The unexpected smell of fruit fermentation can make one’s head turn rather fast.
Especially at some innocent morning pre-breakfast moment!
Doesn’t the expression say “the nose knows”?
I believe the same thing happens in real estate.
You have been looking for that free-standing two-bedroom, two-bathroom house in Northcliff for months but every time you seem to be out of luck as house-after-house is priced right out of your range. Except for this week’s find: not only does it come with your bedroom/bathroom-criteria, but it also has an extra study, library room and pool! And all within your budget! Sorry to burst your bubble, but at this point, your nose should start smelling something odd here.
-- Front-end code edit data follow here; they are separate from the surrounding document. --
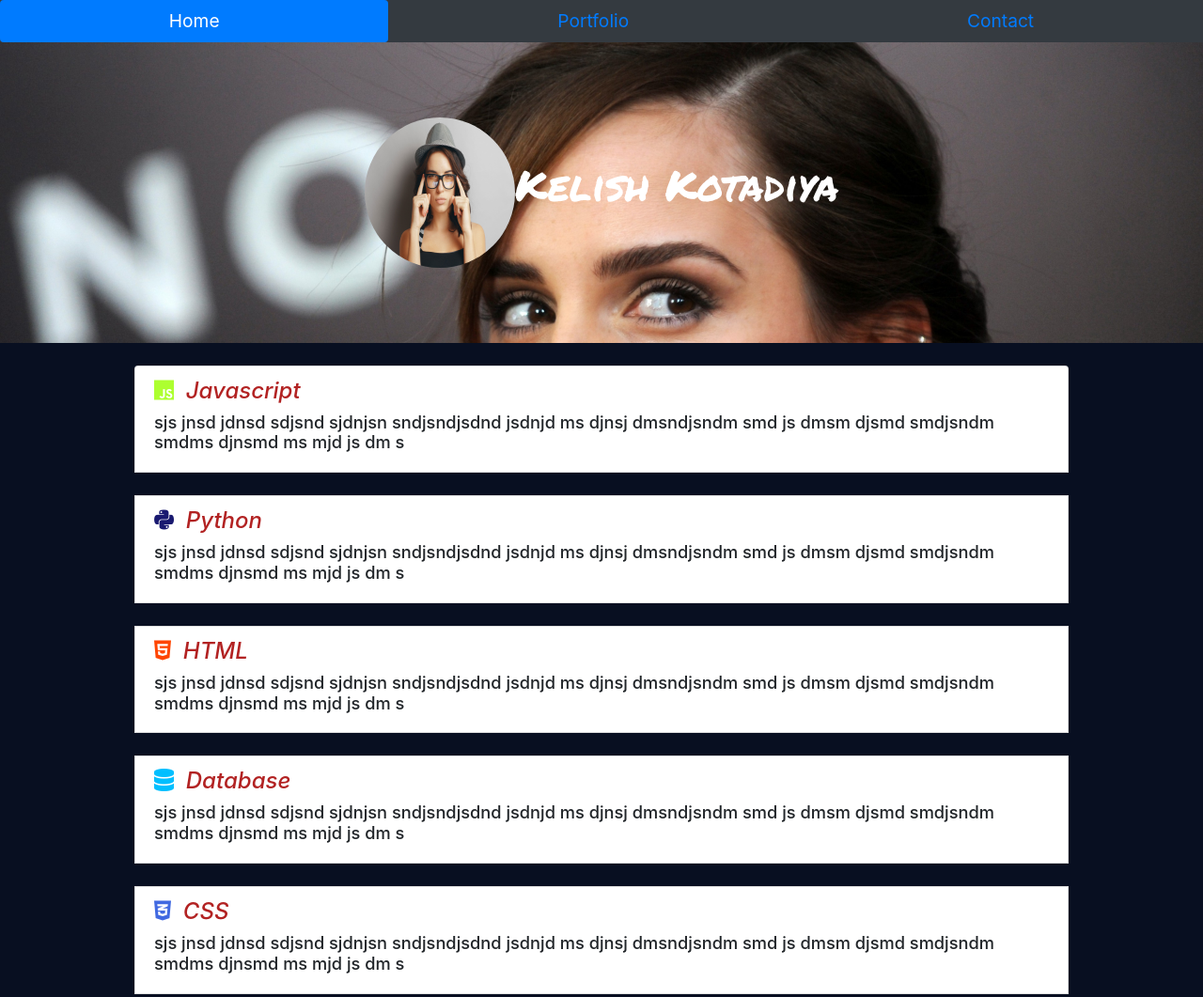
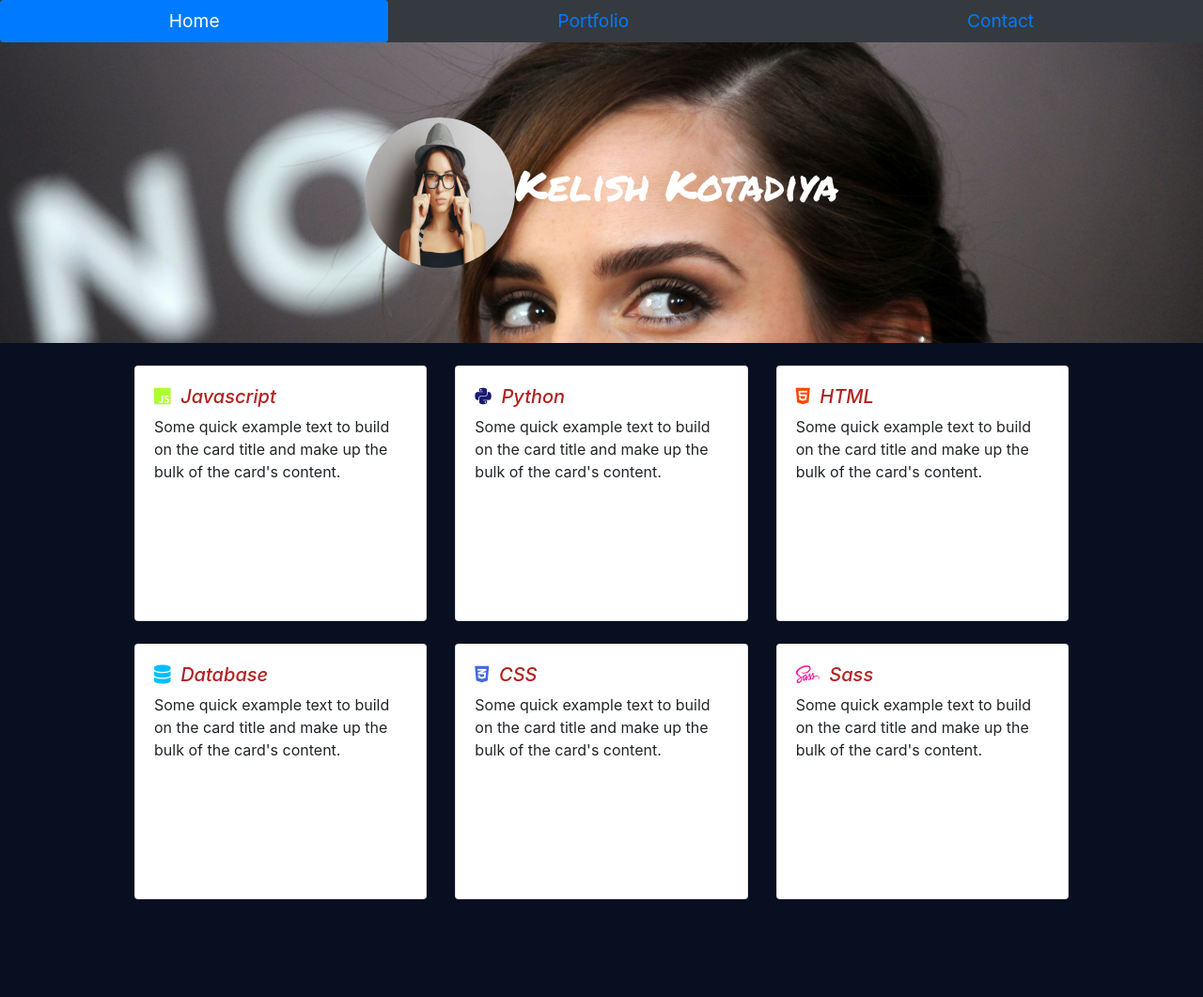
Before and after one commit to kelishkotadiya/bootstrap-project, a plain HTML site: page index.html in a window 1280 px wide. Shown: the top 1061 px of the page at 94% size. After the commit the page ends 981 px from the top, so only its background shows below. Drawn offline with nearby package versions, Linux system fonts and the light colour scheme.

Commit message:
make columns in home page

```diff
--- a/css/main.css
+++ b/css/main.css
@@ -28,12 +28,9 @@ body{
 }
 
 .container{
+    /*we talked about width in mobile view*/
     width: 90vw;
     align-items: center;
-}
-
-.card{
-    height: 20rem;
 }
 
 div h6{
@@ -54,9 +51,9 @@ label{
     color: white;
 }
 
-/*we talked about my media queries and make columns in home page*/
+/*we talked about my media queries(make in small-medium break point) and make columns in home page*/
 
-@media (min-width: 480px) {
+@media (min-width: 640px) {
     .container{
         width: 80vw;
     }
--- a/index.html
+++ b/index.html
@@ -7,7 +7,11 @@
     <link rel="stylesheet" href="https://use.fontawesome.com/releases/v5.5.0/css/all.css" integrity="sha384-B4dIYHKNBt8Bc12p+WXckhzcICo0wtJAoU8YZTY5qE0Id1GSseTk6S+L3BlXeVIU" crossorigin="anonymous">
     <link rel="stylesheet" href="css/main.css"/>
     <title>Bootstrap-Home</title>
-
+    <style>
+        .card{
+            height: 17rem;
+        }
+    </style>
 </head>
 <body>
 
@@ -22,51 +26,73 @@
     <p class="align-self-center">Kelish Kotadiya</p>
 </div>
 
-<div class="container pt-4 pb-4">
+<!--<div class="container pt-4 pb-4">
     <li class="list-group-item mb-4"><h4><i class="fab fa-js" style="color: greenyellow;"></i> &nbsp;Javascript</h4><h6>sjs jnsd jdnsd  sdjsnd sjdnjsn sndjsndjsdnd jsdnjd ms djnsj dmsndjsndm smd js dmsm djsmd smdjsndm smdms djnsmd ms mjd js dm s</h6></li>
     <li class="list-group-item mb-4"><h4><i class="fab fa-python" style="color: midnightblue;"></i> &nbsp;Python</h4><h6>sjs jnsd jdnsd  sdjsnd sjdnjsn sndjsndjsdnd jsdnjd ms djnsj dmsndjsndm smd js dmsm djsmd smdjsndm smdms djnsmd ms mjd js dm s</h6></li>
     <li class="list-group-item mb-4"><h4><i class="fab fa-html5" style="color: orangered;"></i> &nbsp;HTML</h4><h6>sjs jnsd jdnsd  sdjsnd sjdnjsn sndjsndjsdnd jsdnjd ms djnsj dmsndjsndm smd js dmsm djsmd smdjsndm smdms djnsmd ms mjd js dm s</h6></li>
     <li class="list-group-item mb-4"><h4><i class="fas fa-database" style="color: deepskyblue;"></i> &nbsp;Database</h4><h6>sjs jnsd jdnsd  sdjsnd sjdnjsn sndjsndjsdnd jsdnjd ms djnsj dmsndjsndm smd js dmsm djsmd smdjsndm smdms djnsmd ms mjd js dm s</h6></li>
     <li class="list-group-item mb-4"><h4><i class="fab fa-css3-alt" style="color: royalblue;"></i> &nbsp;CSS</h4><h6>sjs jnsd jdnsd  sdjsnd sjdnjsn sndjsndjsdnd jsdnjd ms djnsj dmsndjsndm smd js dmsm djsmd smdjsndm smdms djnsmd ms mjd js dm s</h6></li>
     <li class="list-group-item"><h4><i class="fab fa-sass" style="color: deeppink;"></i> &nbsp;Sass</h4><h6>sjs jnsd jdnsd  sdjsnd sjdnjsn sndjsndjsdnd jsdnjd ms djnsj dmsndjsndm smd js dmsm djsmd smdjsndm smdms djnsmd ms mjd js dm s</h6></li>
-</div>
+</div>-->
 
 
 
+<!--
+ We already talked about to make columns in home page. So I make a cards to make columns in my output.
+-->
 
-<!--<div class="container">
-    <div class="row">
-        <div class="col-sm-6 col-md-4 col-lg-2">
-            <h3><i class="fab fa-html5"></i>  Java script</h3>
-            sjs jnsd jdnsd  sdjsnd sjdnjsn sndjsndjsdnd jsdnjd ms djnsj dmsndjsndm smd js dmsm djsmd smdjsndm smdms djnsmd ms mjd js dm s
+<div class="container">
+    <div class="row pt-4">
+        <div class="col-sm-6 col-md-4 col-lg-4">
+            <div class="card mb-4">
+                <div class="card-body">
+                    <h5><i class="fab fa-js" style="color: greenyellow;"></i> &nbsp;Javascript</h5>
+                    <p class="card-text">Some quick example text to build on the card title and make up the bulk of the card's content.</p>
+                </div>
+            </div>
         </div>
-
-        <div class="col-sm-6 col-md-4 col-lg-2">
-            <h3><i class="fab fa-html5"></i>Java script</h3>
-            sjs jnsd jdnsd  sdjsnd sjdnjsn sndjsndjsdnd jsdnjd ms djnsj dmsndjsndm smd js dmsm djsmd smdjsndm smdms djnsmd ms mjd js dm s
+        <div class="col-sm-6 col-md-4 col-lg-4">
+            <div class="card mb-4">
+                <div class="card-body">
+                    <h5><i class="fab fa-python" style="color: midnightblue;"></i> &nbsp;Python</h5>
+                    <p class="card-text">Some quick example text to build on the card title and make up the bulk of the card's content.</p>
+                </div>
+            </div>
         </div>
-
-        <div class="col-sm-6 col-md-4 col-lg-2">
-            <h3><i class="fab fa-html5"></i>Java script</h3>
-            sjs jnsd jdnsd  sdjsnd sjdnjsn sndjsndjsdnd jsdnjd ms djnsj dmsndjsndm smd js dmsm djsmd smdjsndm smdms djnsmd ms mjd js dm s
+        <div class="col-sm-6 col-md-4 col-lg-4">
+            <div class="card mb-4">
+                <div class="card-body">
+                    <h5><i class="fab fa-html5" style="color: orangered;"></i> &nbsp;HTML</h5>
+                    <p class="card-text">Some quick example text to build on the card title and make up the bulk of the card's content.</p>
+                </div>
+            </div>
         </div>
-
-        <div class="col-sm-6 col-md-4 col-lg-2">
-            <i class="fab fa-html5"></i><h3>Java script</h3>
-            sjs jnsd jdnsd  sdjsnd sjdnjsn sndjsndjsdnd jsdnjd ms djnsj dmsndjsndm smd js dmsm djsmd smdjsndm smdms djnsmd ms mjd js dm s
+        <div class="col-sm-6 col-md-4 col-lg-4">
+            <div class="card mb-4">
+                <div class="card-body">
+                    <h5><i class="fas fa-database" style="color: deepskyblue;"></i> &nbsp;Database</h5>
+                    <p class="card-text">Some quick example text to build on the card title and make up the bulk of the card's content.</p>
+                </div>
+            </div>
         </div>
-
-        <div class="col-sm-6 col-md-4 col-lg-2">
-            <i class="fab fa-html5"></i><h3>Java script</h3>
-            sjs jnsd jdnsd  sdjsnd sjdnjsn sndjsndjsdnd jsdnjd ms djnsj dmsndjsndm smd js dmsm djsmd smdjsndm smdms djnsmd ms mjd js dm s
+        <div class="col-sm-6 col-md-4 col-lg-4">
+            <div class="card mb-4">
+                <div class="card-body">
+                    <h5><i class="fab fa-css3-alt" style="color: royalblue;"></i> &nbsp;CSS</h5>
+                    <p class="card-text">Some quick example text to build on the card title and make up the bulk of the card's content.</p>
+                </div>
+            </div>
         </div>
-
-        <div class="col-sm-6 col-md-4 col-lg-2">
-            <i class="fab fa-html5"></i><h3>Java script</h3>
-            sjs jnsd jdnsd  sdjsnd sjdnjsn sndjsndjsdnd jsdnjd ms djnsj dmsndjsndm smd js dmsm djsmd smdjsndm smdms djnsmd ms mjd js dm s
+        <div class="col-sm-6 col-md-4 col-lg-4">
+            <div class="card mb-4">
+                <div class="card-body">
+                    <h5><i class="fab fa-sass" style="color: deeppink;"></i> &nbsp;Sass</h5>
+                    <p class="card-text">Some quick example text to build on the card title and make up the bulk of the card's content.</p>
+                </div>
+            </div>
         </div>
     </div>
-</div>-->
+</div>
 
     <script src="https://code.jquery.com/jquery-3.3.1.slim.min.js" integrity="sha384-q8i/X+965DzO0rT7abK41JStQIAqVgRVzpbzo5smXKp4YfRvH+8abtTE1Pi6jizo" crossorigin="anonymous"></script>
     <script src="https://cdnjs.cloudflare.com/ajax/libs/popper.js/1.14.3/umd/popper.min.js" integrity="sha384-ZMP7rVo3mIykV+2+9J3UJ46jBk0WLaUAdn689aCwoqbBJiSnjAK/l8WvCWPIPm49" crossorigin="anonymous"></script>
```
Also changed, not shown: portfolio.html (+15 -6 lines).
You have been submitting your applications with a handful of financial institutions to get financing so you can buy that new house. All of them weren’t too impressed with your $1,000 monthly income, in combination with an open-standing debt on your car of $12,000 and some other undisclosed unpaid credit card saldo of five figures. All of a sudden, there now is some second-ranking finance provider who approaches you and says they will have no problem getting you your money. Truly, I wish it could be the case, but there is something suspicious going on with this proposed deal!
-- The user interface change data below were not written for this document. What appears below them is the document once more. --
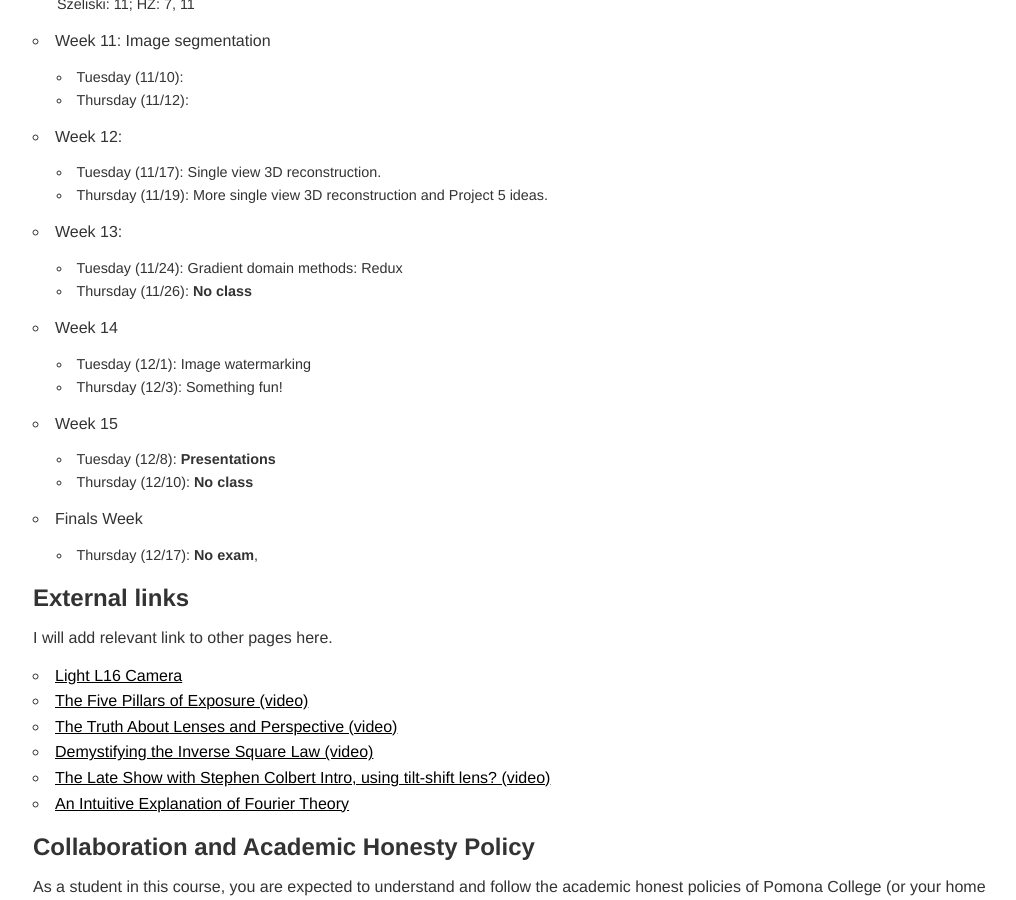
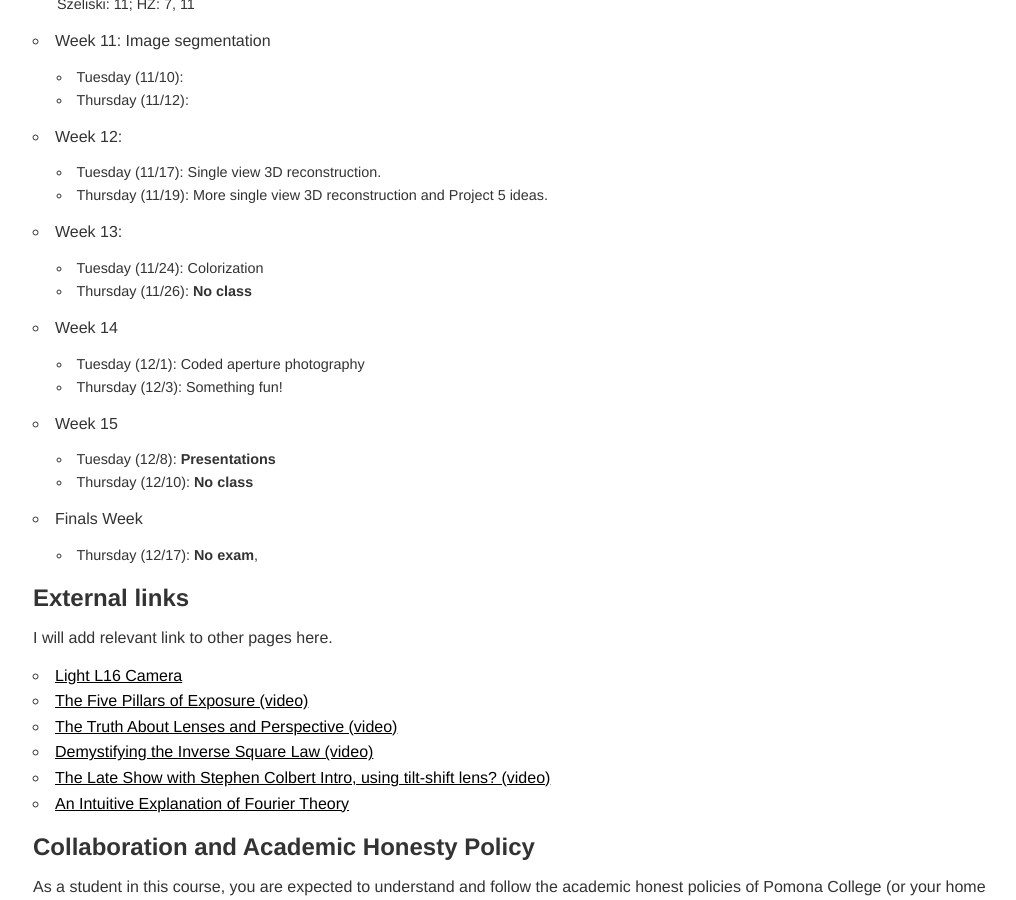
Before and after one commit to jacksonjw12/mbannister.github.io, a Jekyll site: the page built from _teaching/181m-f15/index.md, in a window 1280 px wide and 900 px high, scrolled down 3575 px. Shown: the whole window, without its empty margins (127-1143 px from the left). Built offline with Jekyll 4.4.1, drawn with Linux system fonts in a browser that asks for light colours.

Commit message:
Update 181 schedule

```diff
--- a/_teaching/181m-f15/index.md
+++ b/_teaching/181m-f15/index.md
@@ -137,10 +137,10 @@ The following schedule is to be considered tentative, and will likely change dur
   - Tuesday (11/17): Single view 3D reconstruction.
   - Thursday (11/19): More single view 3D reconstruction and Project 5 ideas.
 - Week 13:
-  - Tuesday (11/24): Gradient domain methods: Redux
+  - Tuesday (11/24): Colorization
   - Thursday (11/26): __No class__
 - Week 14
-  - Tuesday (12/1): Image watermarking
+  - Tuesday (12/1): Coded aperture photography
   - Thursday (12/3): Something fun!
 - Week 15
   - Tuesday (12/8): __Presentations__
```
Obviously, I have been exaggerating here in order to get my point across. We are all equipped with a decent common sense and a sense of smell. Why don’t we take advantage of these skills to prevent ourselves from getting into worse situations?
“Bad credit? No job? No money? No problem!” does sound like a familiar headline only a few years back. How many people still believe they can actually achieve their (financial) dreams by continuing to spend?
In our latter example, those people ought to take a deep look at their outgoing bills and start putting their house in order (pardon the pun) before thinking of starting yet another spending spree. In our former example, these people are perhaps qualified to buy something but have been scared by the media reports on how tough financial institutions have become in extending home loans. Maybe they ought to see what amounts they would pre-qualify for and not give up before they have actually tried!
Either way, take your time to become more financially stable or analyse your situation before plunging into the next financial adventure. Luckily, real estate markets in South Africa are forecasted to remain quite flatlined for the coming year, so there’s no reason to rush into it!
If a (real estate) deal is too good to be true, rely on your nose. It knows.